In the aftermath of a disaster, the government provides food assistance; it then gradually expands the scope to activities like food for work or cash for work which ensures that rehabilitation works also allow for capital injection within the local economy. The social safety net thus allows for money to flow within a cash starved economy. This works in the short term. However, as households begin to recover, their economic needs shift. As such, a social safety net in isolation of programmes for enterprise development or value creation is only half as effective. This led to the emergence of push-pull approach or pathway approach within the purview of the lifecycle approach. From the perspective of intervention outcomes; the social safety nets work to push the households upwards to a level of safety from where the pull approach involving livelihood support, enterprise development activities, micro-credit, skills development and such could come to play to lift the households further up so that the risk of falling back is mitigated. We now have evidence from programmes implemented by the Palli Karma Shahayak Foundation (PKSF) that the push and pull approach is more efficient and cost effective in terms of sustainable graduation of households out of poverty. It maximises the return of social safety nets and given the long-term nature of involvement (spreading well beyond five years with each targeted household), the approach ensures that lifecycle risks are mitigated.
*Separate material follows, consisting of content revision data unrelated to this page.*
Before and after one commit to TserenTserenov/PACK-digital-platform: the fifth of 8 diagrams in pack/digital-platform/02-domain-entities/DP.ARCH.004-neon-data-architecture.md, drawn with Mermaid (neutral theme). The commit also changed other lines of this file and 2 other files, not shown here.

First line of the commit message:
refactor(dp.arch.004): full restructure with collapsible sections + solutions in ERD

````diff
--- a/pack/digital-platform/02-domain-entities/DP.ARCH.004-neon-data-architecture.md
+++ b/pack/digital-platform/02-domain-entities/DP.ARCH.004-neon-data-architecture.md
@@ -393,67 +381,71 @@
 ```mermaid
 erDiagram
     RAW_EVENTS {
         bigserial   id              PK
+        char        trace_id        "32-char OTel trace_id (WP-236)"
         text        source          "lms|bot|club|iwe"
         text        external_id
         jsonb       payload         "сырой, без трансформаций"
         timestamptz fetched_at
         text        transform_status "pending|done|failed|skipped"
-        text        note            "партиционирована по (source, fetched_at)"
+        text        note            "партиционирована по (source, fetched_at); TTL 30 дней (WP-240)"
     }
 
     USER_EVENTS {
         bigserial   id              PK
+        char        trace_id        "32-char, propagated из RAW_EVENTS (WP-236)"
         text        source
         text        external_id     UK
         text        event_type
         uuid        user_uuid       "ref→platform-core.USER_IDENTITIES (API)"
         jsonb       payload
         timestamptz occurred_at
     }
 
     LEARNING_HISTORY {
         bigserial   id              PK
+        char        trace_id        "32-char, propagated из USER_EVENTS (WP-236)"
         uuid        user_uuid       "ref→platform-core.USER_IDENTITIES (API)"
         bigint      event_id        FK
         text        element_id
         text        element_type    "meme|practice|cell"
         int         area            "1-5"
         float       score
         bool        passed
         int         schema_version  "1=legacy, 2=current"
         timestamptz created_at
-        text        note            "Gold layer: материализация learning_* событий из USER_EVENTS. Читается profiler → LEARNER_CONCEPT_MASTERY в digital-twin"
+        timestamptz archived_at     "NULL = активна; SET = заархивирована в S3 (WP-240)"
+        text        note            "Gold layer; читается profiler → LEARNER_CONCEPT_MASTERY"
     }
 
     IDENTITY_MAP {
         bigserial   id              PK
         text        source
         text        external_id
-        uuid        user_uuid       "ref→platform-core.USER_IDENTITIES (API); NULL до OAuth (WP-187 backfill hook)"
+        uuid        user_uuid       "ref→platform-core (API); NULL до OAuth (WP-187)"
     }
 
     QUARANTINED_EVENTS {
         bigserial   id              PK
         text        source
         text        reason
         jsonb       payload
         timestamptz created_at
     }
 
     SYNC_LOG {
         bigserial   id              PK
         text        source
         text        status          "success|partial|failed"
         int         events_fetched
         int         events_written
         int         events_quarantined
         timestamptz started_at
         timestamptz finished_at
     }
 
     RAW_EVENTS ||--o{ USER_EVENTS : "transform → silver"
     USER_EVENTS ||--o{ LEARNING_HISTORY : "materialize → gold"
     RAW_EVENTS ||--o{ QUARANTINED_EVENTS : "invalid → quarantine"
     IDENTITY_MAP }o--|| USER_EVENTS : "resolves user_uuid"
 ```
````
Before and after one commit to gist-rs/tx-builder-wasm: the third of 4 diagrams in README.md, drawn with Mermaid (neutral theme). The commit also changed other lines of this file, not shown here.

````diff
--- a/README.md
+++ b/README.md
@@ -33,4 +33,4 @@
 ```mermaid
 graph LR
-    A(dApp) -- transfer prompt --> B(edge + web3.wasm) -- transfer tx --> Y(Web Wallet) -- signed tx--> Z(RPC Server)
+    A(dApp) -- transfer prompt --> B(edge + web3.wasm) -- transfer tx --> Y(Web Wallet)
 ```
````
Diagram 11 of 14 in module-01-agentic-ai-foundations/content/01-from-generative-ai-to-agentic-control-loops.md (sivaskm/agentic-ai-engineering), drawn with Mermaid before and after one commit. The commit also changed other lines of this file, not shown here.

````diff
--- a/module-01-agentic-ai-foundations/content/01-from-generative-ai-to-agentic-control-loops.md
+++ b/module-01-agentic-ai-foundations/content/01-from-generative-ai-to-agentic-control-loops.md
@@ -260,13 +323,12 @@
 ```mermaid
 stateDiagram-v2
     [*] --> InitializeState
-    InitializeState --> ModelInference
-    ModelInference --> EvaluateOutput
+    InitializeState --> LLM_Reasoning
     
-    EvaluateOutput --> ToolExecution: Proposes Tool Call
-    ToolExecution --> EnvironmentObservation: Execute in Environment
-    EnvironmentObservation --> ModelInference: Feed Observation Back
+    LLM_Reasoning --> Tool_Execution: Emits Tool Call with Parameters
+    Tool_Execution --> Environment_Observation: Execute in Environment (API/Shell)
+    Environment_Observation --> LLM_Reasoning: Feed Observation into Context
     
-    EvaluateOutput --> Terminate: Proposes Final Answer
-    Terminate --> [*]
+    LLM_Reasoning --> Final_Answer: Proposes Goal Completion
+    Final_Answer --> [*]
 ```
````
Even though evidences show that safety nets could be dynamic and systemic, and the NSSS has laid the foundation for it, the review of the implementation effectiveness of the safety nets in the fiscal 2020-2021 and the allocations of the fiscal 2021-2022 reveal a widening gap between policy and the reality, especially in relation to the safety nets designed to respond to the impact of Covid-19.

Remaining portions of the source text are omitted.